Mr. Andrade stated that efforts to perform maintenance had been redoubled, and that in doing so, the Co-op ensured contractor crews remained present performing system improvements. The importance of this, he said, was that it not only provided for the updating of aged infrastructure, it also allows RGEC to have additional resources, or “boots on the ground”, when storms hit. He said it has paid tremendous dividends in terms of responding to outages and minimizing losses due to damages to poles and downed lines, etc, and has contributed to better restoration times than the Co-op has had in prior storms.
“Although the pandemic continued to wreak havoc on all aspects of our lives here and around the world,” Andrade stated, “Rio Grande took a dedicated approach to ensure that the people, the technology, and the materials were available to continue to operate and maintain the Co-op’s infrastructure.” He stated that the materials alliance with Texas Electric Cooperatives has provided a major benefit to RGEC in this respect.
Highlights of the CEO Report Included
- New risk insurance premium increase of only 0.30% with no changes in coverage. Noteworthy due to western wildfires and Winter Storm Uri -- some insurers would not reinsure existing policyholders.
- Renewed employee health insurance at 0% increase with no changes in coverage. Noteworthy due to massive number of claims and medical visits associated with the pandemic.
- Launch of newly redesigned website
Mr. Andrade concluded by reiterating the statements made by President Foster and CFO Shawn Stanley -- The Cooperative is in good financial condition. “Therefore,” he added, “we do not anticipate having to resort to any rate increases in the near future.”

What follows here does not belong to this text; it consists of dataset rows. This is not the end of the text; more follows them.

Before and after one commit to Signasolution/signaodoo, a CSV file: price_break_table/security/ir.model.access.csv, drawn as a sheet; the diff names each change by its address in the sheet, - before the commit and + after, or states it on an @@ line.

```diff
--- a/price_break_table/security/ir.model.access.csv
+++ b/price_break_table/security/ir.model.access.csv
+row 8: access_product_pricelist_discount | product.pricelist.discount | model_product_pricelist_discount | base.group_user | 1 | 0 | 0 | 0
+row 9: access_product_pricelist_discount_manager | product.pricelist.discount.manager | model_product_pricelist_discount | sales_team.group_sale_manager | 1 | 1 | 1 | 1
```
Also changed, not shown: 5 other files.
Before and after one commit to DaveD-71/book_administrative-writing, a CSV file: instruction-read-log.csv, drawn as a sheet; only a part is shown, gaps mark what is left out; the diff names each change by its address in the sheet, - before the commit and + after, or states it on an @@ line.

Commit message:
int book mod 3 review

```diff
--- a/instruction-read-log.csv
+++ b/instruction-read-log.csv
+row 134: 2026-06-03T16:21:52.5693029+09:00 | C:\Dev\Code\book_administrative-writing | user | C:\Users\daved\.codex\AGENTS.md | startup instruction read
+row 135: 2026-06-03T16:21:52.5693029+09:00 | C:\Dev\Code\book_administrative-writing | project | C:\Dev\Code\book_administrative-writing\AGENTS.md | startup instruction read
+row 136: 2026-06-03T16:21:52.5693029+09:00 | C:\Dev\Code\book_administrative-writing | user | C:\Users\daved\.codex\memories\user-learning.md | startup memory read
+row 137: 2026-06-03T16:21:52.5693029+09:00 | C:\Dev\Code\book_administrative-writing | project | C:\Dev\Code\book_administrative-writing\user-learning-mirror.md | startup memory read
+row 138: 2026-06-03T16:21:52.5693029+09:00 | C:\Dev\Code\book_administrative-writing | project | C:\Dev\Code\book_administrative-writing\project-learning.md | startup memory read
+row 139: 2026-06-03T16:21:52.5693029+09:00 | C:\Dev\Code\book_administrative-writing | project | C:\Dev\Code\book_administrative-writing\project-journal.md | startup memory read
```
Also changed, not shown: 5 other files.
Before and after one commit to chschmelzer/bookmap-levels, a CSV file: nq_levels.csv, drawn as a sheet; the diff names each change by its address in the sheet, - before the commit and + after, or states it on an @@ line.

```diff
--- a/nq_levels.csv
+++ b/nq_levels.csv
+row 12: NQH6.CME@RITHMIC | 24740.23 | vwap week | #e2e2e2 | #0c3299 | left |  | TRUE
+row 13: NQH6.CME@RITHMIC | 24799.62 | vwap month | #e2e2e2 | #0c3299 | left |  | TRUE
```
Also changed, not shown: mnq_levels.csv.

Ms. Quiroz presented an overview of RGEC from an operational standpoint, including the following:
- 162 employees
- 6 area locations
- 9,990 miles of energized line
- 14,912 services in place
- 35,000 sq. mile service territory
- Largest cooperative territory in contiguous US
- Operations field crews drove over 1 million mi.
- Worked 111,000 hrs.
- Field Crews restored 3,415 outages
- Connected 155 new services
- Centered on 84 construction projects.
- Only 3 Lost Day Injuries
She then touched on the recently board-approved 4-year Construction Work Plan, which provides an orderly plan to carry out construction and other needed improvements for the next 4 years, beginning in 2022.
Health and Safety remain at the core of RGEC’s challenges this year. She thanked Co-op employees and their families for their sacrifices and commitment.
Ms. Quiroz also presented a video showcasing the many employees behind the scenes at the Co-op. She said that every employee is working for the membership. She concluded by stating, “They never forget that they work for you. If they’re not serving you directly, they’re serving someone who is.”
If you missed it October 9th, view the recording on our emPOWER page.